Preliminary research suggests that gentle movement of your nerves is vital to both managing pain and supporting the general health of your nervous system. The idea is that healthy nerves should be able to gently slide, elongate, and angulate within neural tissues (some nerves can move as much as ¾ inch) in order to adapt to different loads and minimize pressure that can worsen existing pain, alter sensation, or lead to new pain patterns. Sometimes, tone and tension around neural tissues can be a problem. These tissues are bloodthirsty and rely on an important pressure gradient around them to maintain adequate blood flow. So even small changes in tissue tension around a nerve can be enough to block nerve mobility and lead to compression that disrupts blood flow and nerve signaling back to the brain, contributing to pain.

See also Low Back Pain 101: 3 Sequences to Ease Your Pain

To help you keep your nerves adaptable and protected, try the asana technique on the following pages based on an understanding of neurodynamics (the study of nerve movement through its surrounding tissues) and nerve pathways. We have the ability to alternately put tension on different ends of the nerve to create a movement of the nerve through the tissues, often referred to as nerve gliding. As you floss the nerve, you potentially allow it to move more freely so that it can communicate more efficiently with your brain. For example, the sciatic nerve runs through the back of your leg, so in Supta Padangusthasana (Reclining Hand-to-Big-Toe Pose) if you bend your knee (raised leg) and flex your foot, you’ll put tension on one end of the nerve (by your foot) and slack the other end (by your knee). This action draws the sciatic nerve and its branches toward your foot. Then, as you extend your knee and point your toes, you’ll reverse the areas of tension and slack. This action draws the branches of the sciatic nerve toward your knee. When you put these movements together you can encourage the sciatic nerve to move back and forth through its tissues more effortlessly. You also may down-regulate local inflammatory responses, restore healthy blood flow to the hard-working nerve, and encourage more efficient communication between your brain and body. Optimal signaling is crucial if you want your immune and nervous systems to function at their best, which is another reason to add nerve gliding to your repertoire.

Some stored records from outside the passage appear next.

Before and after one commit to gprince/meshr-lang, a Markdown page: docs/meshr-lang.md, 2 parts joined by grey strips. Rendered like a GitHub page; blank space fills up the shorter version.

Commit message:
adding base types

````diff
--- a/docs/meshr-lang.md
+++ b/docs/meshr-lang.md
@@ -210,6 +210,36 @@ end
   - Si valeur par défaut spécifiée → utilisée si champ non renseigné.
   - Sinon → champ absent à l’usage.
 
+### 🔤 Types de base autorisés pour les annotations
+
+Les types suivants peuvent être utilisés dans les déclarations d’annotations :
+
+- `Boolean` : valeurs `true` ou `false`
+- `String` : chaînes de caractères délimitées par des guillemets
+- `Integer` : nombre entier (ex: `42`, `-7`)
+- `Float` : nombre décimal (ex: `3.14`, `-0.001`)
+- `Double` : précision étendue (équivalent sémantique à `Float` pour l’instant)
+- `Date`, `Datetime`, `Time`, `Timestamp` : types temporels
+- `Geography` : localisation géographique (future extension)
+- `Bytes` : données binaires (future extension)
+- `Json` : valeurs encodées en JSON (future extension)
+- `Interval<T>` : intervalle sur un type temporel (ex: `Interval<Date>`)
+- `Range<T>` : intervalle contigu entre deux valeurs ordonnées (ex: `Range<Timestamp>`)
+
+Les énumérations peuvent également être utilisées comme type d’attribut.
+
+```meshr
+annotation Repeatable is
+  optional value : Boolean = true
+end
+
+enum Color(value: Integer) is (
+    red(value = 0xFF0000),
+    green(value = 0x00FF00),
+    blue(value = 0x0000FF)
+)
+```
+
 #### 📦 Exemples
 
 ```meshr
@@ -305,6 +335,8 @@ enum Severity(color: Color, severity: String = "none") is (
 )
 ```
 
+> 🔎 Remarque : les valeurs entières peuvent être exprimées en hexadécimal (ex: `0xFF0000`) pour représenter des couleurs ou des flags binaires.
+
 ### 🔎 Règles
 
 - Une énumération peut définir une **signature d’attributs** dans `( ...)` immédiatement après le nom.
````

The key to nerve gliding is to move gently within an easy range of motion. Since your target is the pain-free movement of your nerves, not of your muscles and fascia, you want very little sensation or stretch. It’s a great reminder that even in the physical body there’s clearly more to what we do than just sensations or the feel-good endorphins associated with them. Another thing I love about this approach is that, in addition to being a safe way to work with pain, it’s very accessible since it’s about simple, gentle movements.

See also Reduce Pain and Discomfort with These Poses for the Pelvis

Sequence – Neurodynamic Movement

To begin, pick a nerve you want to focus on and find a range of motion that’s accessible, pain-free, and with very little (if any) stretching sensation. Do 5–10 repetitions of the pose or this sequence once or twice a day. If you’re using these moves more preventatively, try rotating a few of them into your regular practice a couple times a week, and remember that in group classes there’s more than just stretch and sensation affecting the tissues. Happy flossing!

https://www.yogajournal.com/practice/gentle-yoga-sequence-to-target-your-nerves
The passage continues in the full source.